At week's end, we have some smart columnists reflecting on what we've been learning about Harper's leadership through the combined controversy over Guergis-Jaffer and the parliamentary showdown over Afghan documents. There's our own Chantal Hébert and then, some other must-reads:
Paul Wells, in Macleans, has some important insights into the PM's obsession with secrecy. I particularly like this turn of phrase:
But this Prime Minister cannot help himself. If he knows something you don’t, he values that thing out of all proportion to its true worth.
And this little snippet should give us all pause.

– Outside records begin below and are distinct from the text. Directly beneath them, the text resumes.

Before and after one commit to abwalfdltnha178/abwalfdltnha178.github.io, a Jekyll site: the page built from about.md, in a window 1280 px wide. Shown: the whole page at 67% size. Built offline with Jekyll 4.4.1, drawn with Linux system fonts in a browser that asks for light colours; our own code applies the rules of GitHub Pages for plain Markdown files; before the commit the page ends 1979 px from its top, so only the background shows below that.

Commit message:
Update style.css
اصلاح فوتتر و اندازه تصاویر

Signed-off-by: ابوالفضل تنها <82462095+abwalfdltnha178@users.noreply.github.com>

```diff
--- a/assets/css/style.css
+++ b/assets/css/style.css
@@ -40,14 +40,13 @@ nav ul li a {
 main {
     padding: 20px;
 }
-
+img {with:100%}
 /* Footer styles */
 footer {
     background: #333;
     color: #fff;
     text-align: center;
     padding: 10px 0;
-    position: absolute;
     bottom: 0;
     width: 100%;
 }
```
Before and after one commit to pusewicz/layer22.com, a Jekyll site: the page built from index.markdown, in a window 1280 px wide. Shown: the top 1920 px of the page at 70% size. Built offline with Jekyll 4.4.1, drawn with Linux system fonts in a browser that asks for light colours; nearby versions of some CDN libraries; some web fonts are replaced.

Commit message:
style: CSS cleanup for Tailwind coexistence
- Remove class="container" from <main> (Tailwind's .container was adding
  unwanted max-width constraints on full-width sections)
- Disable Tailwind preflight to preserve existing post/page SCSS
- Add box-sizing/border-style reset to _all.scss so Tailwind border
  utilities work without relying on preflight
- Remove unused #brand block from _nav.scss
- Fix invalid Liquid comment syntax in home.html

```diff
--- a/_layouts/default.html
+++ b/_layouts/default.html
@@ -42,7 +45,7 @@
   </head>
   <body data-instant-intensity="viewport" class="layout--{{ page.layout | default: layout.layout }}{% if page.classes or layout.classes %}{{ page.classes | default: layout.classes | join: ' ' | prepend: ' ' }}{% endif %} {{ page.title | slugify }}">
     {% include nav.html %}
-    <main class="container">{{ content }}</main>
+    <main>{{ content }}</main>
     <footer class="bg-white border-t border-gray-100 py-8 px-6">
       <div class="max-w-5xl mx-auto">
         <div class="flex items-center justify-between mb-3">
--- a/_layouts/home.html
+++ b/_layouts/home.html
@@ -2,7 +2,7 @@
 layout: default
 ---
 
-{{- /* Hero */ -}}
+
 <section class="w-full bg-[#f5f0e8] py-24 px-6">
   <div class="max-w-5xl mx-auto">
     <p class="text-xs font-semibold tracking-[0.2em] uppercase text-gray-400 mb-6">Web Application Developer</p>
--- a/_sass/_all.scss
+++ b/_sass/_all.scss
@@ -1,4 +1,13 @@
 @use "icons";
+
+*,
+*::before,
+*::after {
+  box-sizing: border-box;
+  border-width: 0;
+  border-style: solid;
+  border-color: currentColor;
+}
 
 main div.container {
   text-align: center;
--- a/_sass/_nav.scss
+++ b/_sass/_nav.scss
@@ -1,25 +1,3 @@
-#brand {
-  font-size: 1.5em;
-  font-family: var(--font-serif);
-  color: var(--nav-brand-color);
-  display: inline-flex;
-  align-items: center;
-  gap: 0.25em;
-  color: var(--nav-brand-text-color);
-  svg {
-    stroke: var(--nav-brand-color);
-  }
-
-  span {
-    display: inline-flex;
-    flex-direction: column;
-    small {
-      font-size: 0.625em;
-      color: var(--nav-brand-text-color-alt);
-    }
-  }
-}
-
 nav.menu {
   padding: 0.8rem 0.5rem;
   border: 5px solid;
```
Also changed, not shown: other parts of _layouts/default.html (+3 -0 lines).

During the 2006 election, one Conservative staffer was assigned to stake out the coffee shop where Liberal staffers would pause from long days in their party’s campaign war room. History doesn’t record that the overheard chit-chat did the Conservatives any good, but it made the leader feel better. Today, reporters seeking comment on any story are quizzed at length about their intentions. They may or may not get a call back with any information. But the information they surrender is collated and analyzed for trends on the issues that interest the media.
I'm betting the PMO is now wishing they paid as much attention to Mr. Jaffer's website and conversations as they do to reporters. As I mentioned on CBC this week, it takes the PMO approximately 10 minutes within putting something online to let reporters know that we've done something to offend the folks at Langevin. It took more than seven months after Mr. Jaffer's arrest for the PMO to exhibit any curiosity about his post-political dealings.
The other must read of today is Dan Gardner's column in the Citizen. He apologizes for his alarmist tone, but I'm glad someone is rattling people's attention about this parliamentary standoff. If you thought prorogation was a slap in the face to democracy, pay some overall attention to the trend line here, Gardner is warning.
Most Canadians have little or no understanding of how parliamentary government works, and Stephen Harper has consistently stoked that ignorance and used it to his advantage. He governs like a president, and since Canadians' understanding of government comes mostly from American television and movies, that seems reasonable.
What people don't realize, however, is that the American president is restrained by institutional checks and balances, including a strong and independent Congress. Stephen Harper is subject to no such checks and balances: If he is a president, he is a one-man government.
Errol Mendes calls it "prime ministerial autocracy." In 17th-century England, they had a simpler term for it. It is "tyranny."